What to work on | An exact copy of the entries below is the expected answer.

Content revision data
# # #
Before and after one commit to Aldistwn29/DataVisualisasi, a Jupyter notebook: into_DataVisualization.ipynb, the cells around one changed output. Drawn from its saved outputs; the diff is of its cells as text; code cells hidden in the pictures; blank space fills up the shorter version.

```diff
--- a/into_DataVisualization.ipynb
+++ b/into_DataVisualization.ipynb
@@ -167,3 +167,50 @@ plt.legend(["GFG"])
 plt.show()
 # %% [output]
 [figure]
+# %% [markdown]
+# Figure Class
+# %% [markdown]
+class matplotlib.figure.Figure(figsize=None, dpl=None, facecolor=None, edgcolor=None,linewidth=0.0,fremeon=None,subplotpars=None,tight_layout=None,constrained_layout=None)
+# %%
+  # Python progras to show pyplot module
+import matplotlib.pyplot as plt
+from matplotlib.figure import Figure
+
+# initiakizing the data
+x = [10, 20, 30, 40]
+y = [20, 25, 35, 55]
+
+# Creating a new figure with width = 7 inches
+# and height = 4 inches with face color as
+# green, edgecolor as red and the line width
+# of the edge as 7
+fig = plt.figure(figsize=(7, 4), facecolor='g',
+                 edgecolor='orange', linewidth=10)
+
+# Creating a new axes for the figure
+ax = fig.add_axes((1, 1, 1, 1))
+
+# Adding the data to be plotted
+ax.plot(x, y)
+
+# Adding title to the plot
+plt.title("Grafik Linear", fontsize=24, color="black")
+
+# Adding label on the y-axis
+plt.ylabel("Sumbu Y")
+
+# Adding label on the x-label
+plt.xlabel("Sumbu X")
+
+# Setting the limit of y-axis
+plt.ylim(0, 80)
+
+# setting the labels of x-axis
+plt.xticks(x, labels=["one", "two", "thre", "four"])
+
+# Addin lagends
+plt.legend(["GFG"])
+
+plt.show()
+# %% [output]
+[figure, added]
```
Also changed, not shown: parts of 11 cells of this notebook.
# # #
Result of the exercise |
Before and after one commit to Aldistwn29/DataVisualisasi, a Jupyter notebook: into_DataVisualization.ipynb, the cells around one changed output. Drawn from its saved outputs; the diff is of its cells as text; code cells hidden in the pictures; blank space fills up the shorter version.

```diff
--- a/into_DataVisualization.ipynb
+++ b/into_DataVisualization.ipynb
@@ -167,3 +167,50 @@ plt.legend(["GFG"])
 plt.show()
 # %% [output]
 [figure]
+# %% [markdown]
+# Figure Class
+# %% [markdown]
+class matplotlib.figure.Figure(figsize=None, dpl=None, facecolor=None, edgcolor=None,linewidth=0.0,fremeon=None,subplotpars=None,tight_layout=None,constrained_layout=None)
+# %%
+  # Python progras to show pyplot module
+import matplotlib.pyplot as plt
+from matplotlib.figure import Figure
+
+# initiakizing the data
+x = [10, 20, 30, 40]
+y = [20, 25, 35, 55]
+
+# Creating a new figure with width = 7 inches
+# and height = 4 inches with face color as
+# green, edgecolor as red and the line width
+# of the edge as 7
+fig = plt.figure(figsize=(7, 4), facecolor='g',
+                 edgecolor='orange', linewidth=10)
+
+# Creating a new axes for the figure
+ax = fig.add_axes((1, 1, 1, 1))
+
+# Adding the data to be plotted
+ax.plot(x, y)
+
+# Adding title to the plot
+plt.title("Grafik Linear", fontsize=24, color="black")
+
+# Adding label on the y-axis
+plt.ylabel("Sumbu Y")
+
+# Adding label on the x-label
+plt.xlabel("Sumbu X")
+
+# Setting the limit of y-axis
+plt.ylim(0, 80)
+
+# setting the labels of x-axis
+plt.xticks(x, labels=["one", "two", "thre", "four"])
+
+# Addin lagends
+plt.legend(["GFG"])
+
+plt.show()
+# %% [output]
+[figure, added]
```
Also changed, not shown: parts of 11 cells of this notebook.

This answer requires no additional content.